Monday, August 20, 2012

Mandar does not mandate

The question of how to achieve process improvement has been addressed in many ways.  As my readers know, I am strong proponent of the Lean philosophy, but there is no monopoly on good ideas.  Here is a fascinating piece from Knoweldge@Wharton about Mandar Apte, a chemical engineer who has worked at Shell for twelve years.  His idea was to add meditation to the mix to help encourage process improvement.  This has been codified in an approach called Empower.

An excerpt:

Empower's objective is to nourish the innovation culture by empowering staff to play a role in innovation. The objective is also to leverage the passion of each employee and to play any role that the employee chooses to play in this innovation set up. So, for example, innovation starts with an idea, but once the idea is conceived, there are many other roles that one needs to play. One needs to learn how to sell the idea, how to build a story. One needs to learn to build networks and circles of trust where you get good feedback to develop that idea into something else. Finally, one needs to authentically connect with people who can help bring that idea to a proof of concept. This is a very social process. Not everyone in an organization needs to be the person with the idea. You can play other supporting roles -- just like in a movie there is an actor and there are supporting actor roles. That's what Empower facilitates -- it helps you understand what role you want to play. It all begins with a state of mind in which you decide you want to play a role. This necessitates looking inward so that you can support not just yourself but people around you as well.

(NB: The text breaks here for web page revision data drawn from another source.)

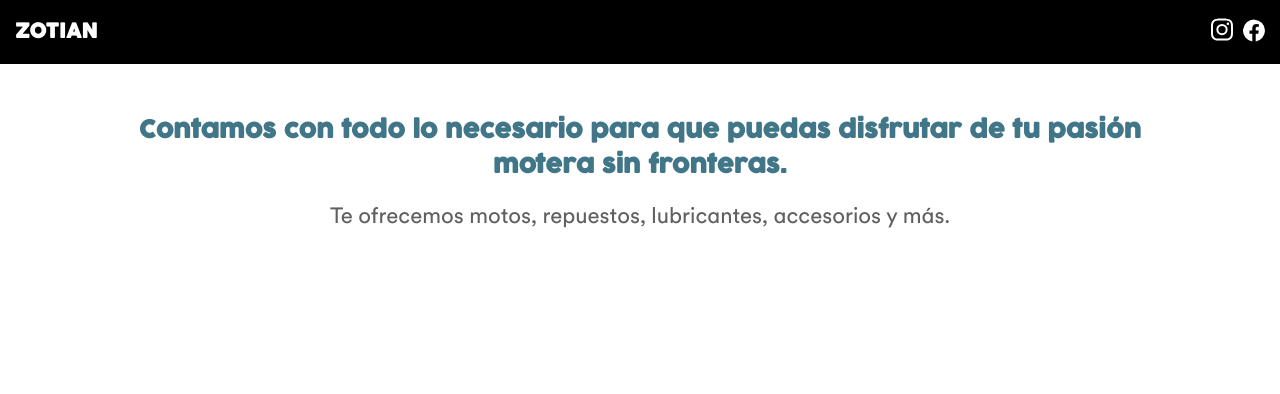
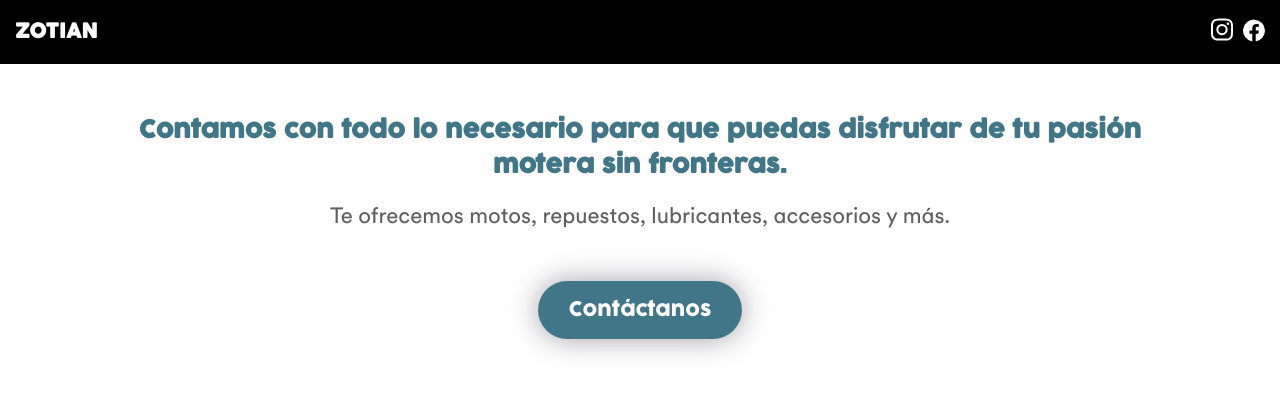
Before and after one commit to RebelsDev/zotian, a Next.js app: page / in a window 1280 px wide. Shown: the top 394 px of the page. Built offline with nearby package versions, Linux system fonts and the light colour scheme.

Commit message:
add button style

```diff
--- a/pages/index.jsx
+++ b/pages/index.jsx
@@ -24,6 +24,7 @@ export default function Home() {
             lubricantes, accesorios y más.</p>
 
         </div>
+        <button>Contáctanos</button>
       </section>
       <section id='miedos'>
 
--- a/styles/globals.scss
+++ b/styles/globals.scss
@@ -32,7 +32,15 @@ p.subtitle{
 }
 
 button{
-
+    appearance: none;
+    font-family:'Cocogoose', Arial, Helvetica, sans-serif;
+    border: none;
+    font-size: 20px;
+    padding: 15px 30px;
+    color: white;
+    background-color: $accent-color;
+    border-radius: 30px;
+    box-shadow: rgba(100, 100, 111, 0.6) 0px 0px 29px 0px;
 }
 
 
```
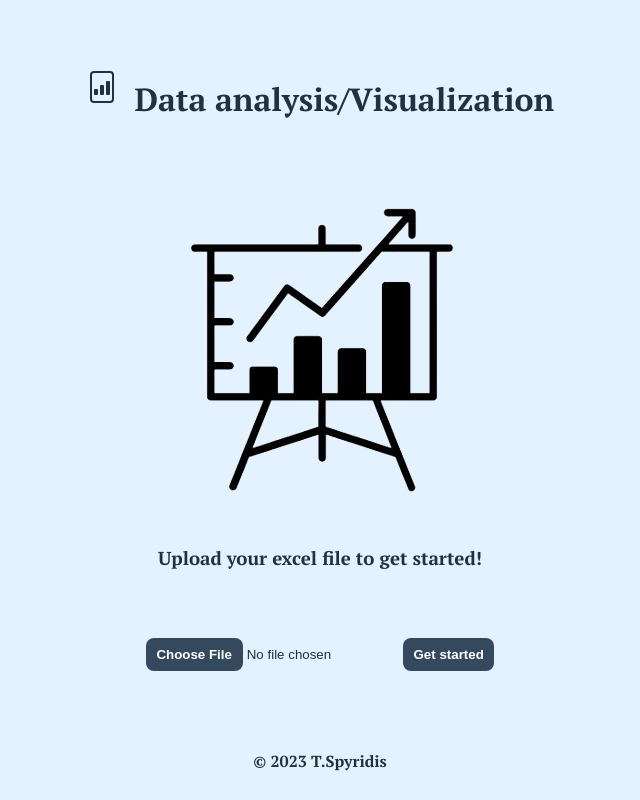
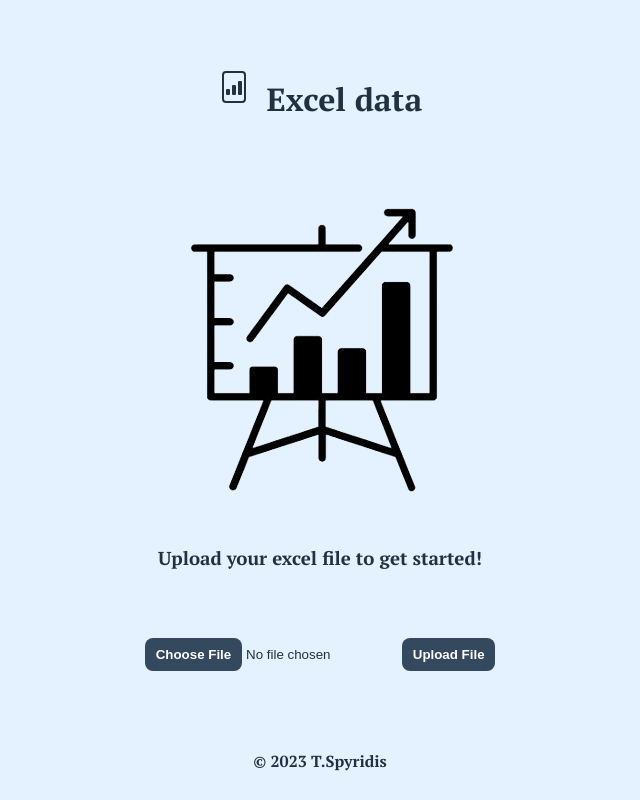
Before and after one commit to thodoris-spyridis/Data-analysis-visualization-web-app, a Flask app: page / in a window 1280 px wide. Shown: the whole page, without its empty margins (320-960 px from the left). Run offline with Flask 3, Linux system fonts and the light colour scheme; some libraries are stand-ins or nearby versions.

Commit message:
uploading excel files functionality
uploading excel files functionality added

```diff
--- a/app.py
+++ b/app.py
@@ -1,36 +1,34 @@
 from flask import Flask, render_template, url_for, flash, request, redirect
+from flask_wtf import FlaskForm
+from wtforms import FileField, SubmitField
+import datetime
 from werkzeug.utils import secure_filename
-import datetime
 import os
-
-UPLOAD_FOLDER = 'temporary_files'
-ALLOWED_EXTENSIONS = {"xlsx"}
+from wtforms.validators import InputRequired
+from flask_wtf.file import FileAllowed
 
 app = Flask(__name__)
-app.config["UPLOAD_FOLDER"] = UPLOAD_FOLDER
+app.config["SECRET_KEY"] = "datathodoris1988#"
+app.config["UPLOAD_FOLDER"] = "static/files"
+
+
+class UploadFileForm(FlaskForm):
+    file = FileField("File", validators=[InputRequired(), FileAllowed(["xlsx"], "wrong format!")])
+    submit = SubmitField("Upload File")
+
 
 today = datetime.date.today()
 current_year = today.year
 
 
-def allowed_file(filename):
-    return "." in filename and filename.rsplit(".", 1)[1].lower() in ALLOWED_EXTENSIONS
-
 @app.route("/", methods = ["POST", "GET"])
 def upload_file():
-    if request.method == "POST":
-        if "file" not in request.files:
-            flash("No file part")
-            return redirect(request.url)
-        file = request.files["file"]
-        if file.filename == "":
-            flash("No selected file")
-            return redirect(request.url)
-        if file and allowed_file(file.filename):
-            filename = secure_filename(file.filename)
-            file.save(os.path.join(app.config["UPLOAD_FOLDER"], filename))
-            return redirect(url_for("download_file", name=filename))
-    return render_template("upload.html", year=current_year)
+    form = UploadFileForm()
+    if form.validate_on_submit():
+        file = form.file.data  #Grab the file
+        file.save(os.path.join(os.path.abspath(os.path.dirname(__file__)), app.config["UPLOAD_FOLDER"], secure_filename(file.filename)))  #Find the root directory and save the file after it is validated as secure
+        return "File has been uploaded"
+    return render_template("upload.html", year=current_year, form=form)
 
 
 
--- a/templates/upload.html
+++ b/templates/upload.html
@@ -21,7 +21,7 @@
         <path d="M4.5 12a.5.5 0 0 1-.5-.5v-2a.5.5 0 0 1 .5-.5h1a.5.5 0 0 1 .5.5v2a.5.5 0 0 1-.5.5h-1zm3 0a.5.5 0 0 1-.5-.5v-4a.5.5 0 0 1 .5-.5h1a.5.5 0 0 1 .5.5v4a.5.5 0 0 1-.5.5h-1zm3 0a.5.5 0 0 1-.5-.5v-6a.5.5 0 0 1 .5-.5h1a.5.5 0 0 1 .5.5v6a.5.5 0 0 1-.5.5h-1z"/>
         <path d="M4 0a2 2 0 0 0-2 2v12a2 2 0 0 0 2 2h8a2 2 0 0 0 2-2V2a2 2 0 0 0-2-2H4zm0 1h8a1 1 0 0 1 1 1v12a1 1 0 0 1-1 1H4a1 1 0 0 1-1-1V2a1 1 0 0 1 1-1z"/>
       </svg>
-      Data analysis/Visualization
+      Excel data
     </h1>
   </header>
   {% endblock %}
@@ -30,10 +30,13 @@
   <div class="main-block">
     <img class="data-logo" src="static\images\data-logo.png" alt="data logo">
     <h3 class="upload-text">Upload your excel file to get started!</h3>
+
     <form method="post" enctype="multipart/form-data">
-        <input name="file" id="file" type="file" />
-        <button class="start-btn" name="start" type="submit">Get started</button>
+      {{ form.hidden_tag() }}
+      {{ form.file() }}
+      {{ form.submit(class_="start-btn") }}
     </form>
+
   </div>
   </article>
 
```
Also changed, not shown: 1 other file.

I think the home-grown spread aspect of Empower is a fascinating feature:

The uniqueness of Empower is that it's a grassroots initiative. Employees organize these workshops for one another at the workplace -- that's the first step. It's not mandated, but it's peer-to-peer inspired. The first step is an introduction to Empower, which is held over a lunch session. During the introduction, we discuss the innovation theory and the various roles that one can play. We also introduce some breathing and meditation exercises. The staff then chooses the second step. Someone may say, "Yes, I like the introduction session and I want to invest my time in learning more about the innovation theory as well as mind management." And the third step is, if people want to learn how to facilitate the Introduction class, they are trained and then they run the Introduction sessions at their workplace.

1 comment:

Anonymous said...

Thanks Paul. Happy to coach anyone who wants to do a similar experiment in their organization....surely have many bytes of "what not to do"!!